As promised, state Sen. Debbie Mayfield has filed her 2020 attempt at bringing Virgin Trains’ private, higher-speed passenger railroad under more state oversight.
This time, she has won the support of state Rep. Tyler Sirois, who filed a companion bill while maintaining he is a proponent of the train.
Both lawmakers say it addresses gaps they see in federal oversight that will be needed as Virgin Trains USA, also known as Brightline, and previously as All Aboard Florida, moves to expand its private passenger rail system from South Florida up through the Treasure Coast and Space Coast and to Orlando.
Virgin Trains/Brightline officials insist safety is their top priority, they already work very closely with federal and state regulators and local officials and are installing state-of-the-art train safety technology and equipment. They also insist that public education is the key to preventing accidents.
Mayfield, a Republican from Rockledge, has been a longtime critic of Brightline and Virgin Trains, an annual fighter for additional safety measures, and an ally of staunch opponents of the train. The opponents had sought, unsuccessfully, for more than five years to derail the proposal.
It is the third time she has filed such a measure. The previous bills have gone nowhere.
Sirois, a Republican from Merritt Island, said he supports the train and looks forward to it. Still, he thinks the safety concerns Mayfield and some of his constituents raised with him are valid, and the safety proposals she advocates are “common sense.”
Virgin Trains now is building out its railroad corridor from Orlando International Airport to Cocoa in Brevard County and preparing to upgrade the tracks fro there to West Palm Beach in the south. Virgin Trains currently runs trains between West Palm Beach, Fort Lauderdale and Miami. The company hopes to provide service from there to Orlando by mid-2022.
Virgin Trains also has been negotiating with the state and other entities for rights to extend rail service from Orlando to Tampa as the next phase, but there has been little reported progress on those talks for some time.
The trains currently peak out at 79 mph in South Florida.

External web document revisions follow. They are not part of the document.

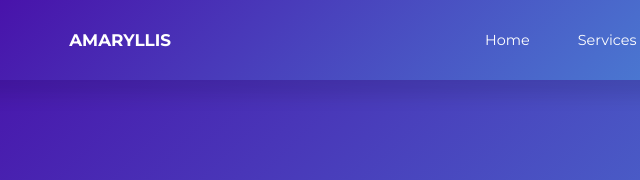
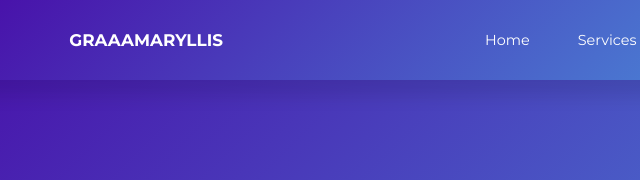
Before and after one commit to AdrienBAPTISTE/Reprod-PJ-Hospital-Website, a plain HTML site: page index.html in a window 1280 px wide. Shown: the top 180 px of the page, 46-686 px from the left. Drawn offline with nearby package versions, Linux system fonts and the light colour scheme.

Commit message:
develop init

```diff
--- a/index.html
+++ b/index.html
@@ -13,7 +13,7 @@
 <body>
     <nav>
         <div class="container">
-            <a href="h3" class="nav__logo"><h3>AMARYLLIS</h3></a>
+            <a href="h3" class="nav__logo"><h3>GRAAAMARYLLIS</h3></a>
 
             <ul id="nav__items">
                 <li><a href="#">Home</a></li>
```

They’ll be able to go up to 110 mph through the Treasure Coast and up to 125 mph on the new tracks that would be laid between Cocoa and the Orlando airport.
The concerns that Mayfield has brought forward for years, and that Sirois said he has been hearing from his constituents this year, have to do with the trains’ runs through some fairly populated areas, near schools and houses, and across numerous streets and roads at high speeds.
“I am not opposed to high-speed rail. I look forward to getting on it myself and taking it to the airport. I think it will be a tremendous convenience, and I hope they put a station here in Brevard County,” Sirois said. “But these homeowners came to me this year to share their concerns about safety.
“You’ve got a lot of areas where that train is going to be coming through intersections that are high-traffic areas, multiple times a day,” Sirois said.
The bills draw on recommendations identified in a study commissioned by the Office of Program Policy Analysis and Government Accountability last fall. The study, titled the Florida Passenger Rail System Study, examined all existing and planned passenger rail systems in the state of Florida and identified critical safety deficiencies within Florida’s passenger rail system.
Among the bills’ provisions: the Florida Department of Transportation would exert authority over the Federal Railroad Administration where necessary to make certain that rail corridors and equipment are safe and well maintained; require that pedestrian and road crossings are gated; require that high-risk corridors are fenced; provide that local emergency service providers are properly trained for risks specific to high-speed train accidents; and require that railroad operators would report accidents to the state.
“Florida has a [railroad] fatality rate that is 3.5 times the national average,” Mayfield stated in a news release from her office. “This is unacceptable and must be addressed if we are going to continue to encourage additional high-speed passenger trains.”
Brightline responded with a statement reading, “Safety is our top priority, which is why our team works closely with the FRA, FDOT and local officials to ensure that we utilize best practices and meet regulations that are already in place. Because nearly all rail safety incidents involve people intentionally ignoring warning signs, our collective focus must be on education, mental health awareness and suicide prevention efforts.”